= Extracted entries =
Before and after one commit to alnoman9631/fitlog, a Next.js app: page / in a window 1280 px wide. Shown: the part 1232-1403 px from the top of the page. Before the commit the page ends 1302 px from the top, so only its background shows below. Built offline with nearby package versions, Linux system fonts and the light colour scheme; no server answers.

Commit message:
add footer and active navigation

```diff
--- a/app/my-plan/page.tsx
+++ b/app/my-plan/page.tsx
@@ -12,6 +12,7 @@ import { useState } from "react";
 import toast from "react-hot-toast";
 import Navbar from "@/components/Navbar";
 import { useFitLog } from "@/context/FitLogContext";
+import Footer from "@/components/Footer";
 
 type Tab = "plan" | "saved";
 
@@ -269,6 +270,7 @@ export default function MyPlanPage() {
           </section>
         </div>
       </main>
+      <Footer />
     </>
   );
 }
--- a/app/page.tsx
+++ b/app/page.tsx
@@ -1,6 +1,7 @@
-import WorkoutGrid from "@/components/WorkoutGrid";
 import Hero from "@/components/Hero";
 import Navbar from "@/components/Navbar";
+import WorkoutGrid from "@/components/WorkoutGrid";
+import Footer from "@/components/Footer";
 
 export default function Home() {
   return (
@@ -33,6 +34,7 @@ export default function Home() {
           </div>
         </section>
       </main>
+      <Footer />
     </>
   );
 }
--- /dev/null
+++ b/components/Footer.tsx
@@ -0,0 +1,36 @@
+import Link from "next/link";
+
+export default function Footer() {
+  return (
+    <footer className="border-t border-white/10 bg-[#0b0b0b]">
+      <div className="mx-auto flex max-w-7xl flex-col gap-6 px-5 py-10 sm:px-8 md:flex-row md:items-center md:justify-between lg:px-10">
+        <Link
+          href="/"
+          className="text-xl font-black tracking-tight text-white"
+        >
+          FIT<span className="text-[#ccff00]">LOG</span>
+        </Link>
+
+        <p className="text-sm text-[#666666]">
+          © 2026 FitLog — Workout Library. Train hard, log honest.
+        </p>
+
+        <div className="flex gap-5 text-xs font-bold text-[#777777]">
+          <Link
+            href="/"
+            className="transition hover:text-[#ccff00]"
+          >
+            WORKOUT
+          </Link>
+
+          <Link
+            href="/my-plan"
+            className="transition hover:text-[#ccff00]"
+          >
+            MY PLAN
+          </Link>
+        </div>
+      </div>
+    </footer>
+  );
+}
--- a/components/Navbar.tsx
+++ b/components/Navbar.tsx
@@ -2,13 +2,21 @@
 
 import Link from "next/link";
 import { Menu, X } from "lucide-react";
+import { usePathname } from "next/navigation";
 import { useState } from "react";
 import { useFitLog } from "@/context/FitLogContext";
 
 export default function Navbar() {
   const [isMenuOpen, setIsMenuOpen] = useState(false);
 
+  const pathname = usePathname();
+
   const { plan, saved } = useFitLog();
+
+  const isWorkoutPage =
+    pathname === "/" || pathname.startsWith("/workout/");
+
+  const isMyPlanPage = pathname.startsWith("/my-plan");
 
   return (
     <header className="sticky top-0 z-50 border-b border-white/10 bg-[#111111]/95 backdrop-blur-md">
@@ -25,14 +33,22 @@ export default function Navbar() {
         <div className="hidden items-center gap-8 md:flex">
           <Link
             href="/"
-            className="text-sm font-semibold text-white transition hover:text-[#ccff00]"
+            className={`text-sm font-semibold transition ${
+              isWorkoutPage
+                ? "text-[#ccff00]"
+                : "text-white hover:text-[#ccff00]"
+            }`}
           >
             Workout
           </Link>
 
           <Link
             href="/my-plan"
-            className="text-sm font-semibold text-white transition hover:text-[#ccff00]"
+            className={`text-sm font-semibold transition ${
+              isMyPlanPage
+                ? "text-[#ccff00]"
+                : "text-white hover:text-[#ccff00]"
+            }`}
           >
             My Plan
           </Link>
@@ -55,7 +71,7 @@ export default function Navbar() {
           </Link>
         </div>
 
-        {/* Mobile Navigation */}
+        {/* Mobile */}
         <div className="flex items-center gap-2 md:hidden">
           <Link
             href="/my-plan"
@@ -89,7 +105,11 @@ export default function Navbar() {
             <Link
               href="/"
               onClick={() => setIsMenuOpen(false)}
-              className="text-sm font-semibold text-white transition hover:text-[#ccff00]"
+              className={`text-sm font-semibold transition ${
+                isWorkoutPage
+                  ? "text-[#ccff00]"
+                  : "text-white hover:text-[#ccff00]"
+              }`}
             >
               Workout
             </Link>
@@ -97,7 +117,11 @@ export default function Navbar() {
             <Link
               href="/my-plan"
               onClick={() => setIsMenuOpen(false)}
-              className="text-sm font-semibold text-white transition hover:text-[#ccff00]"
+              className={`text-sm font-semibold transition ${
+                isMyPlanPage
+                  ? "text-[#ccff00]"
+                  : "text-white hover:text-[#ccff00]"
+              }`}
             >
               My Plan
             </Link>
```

= Work instruction =
Within the material above, find every line containing the word "isMyPlanPage" and copy it.

= Solution to the problem =
+  const isMyPlanPage = pathname.startsWith("/my-plan");
+              isMyPlanPage
+                isMyPlanPage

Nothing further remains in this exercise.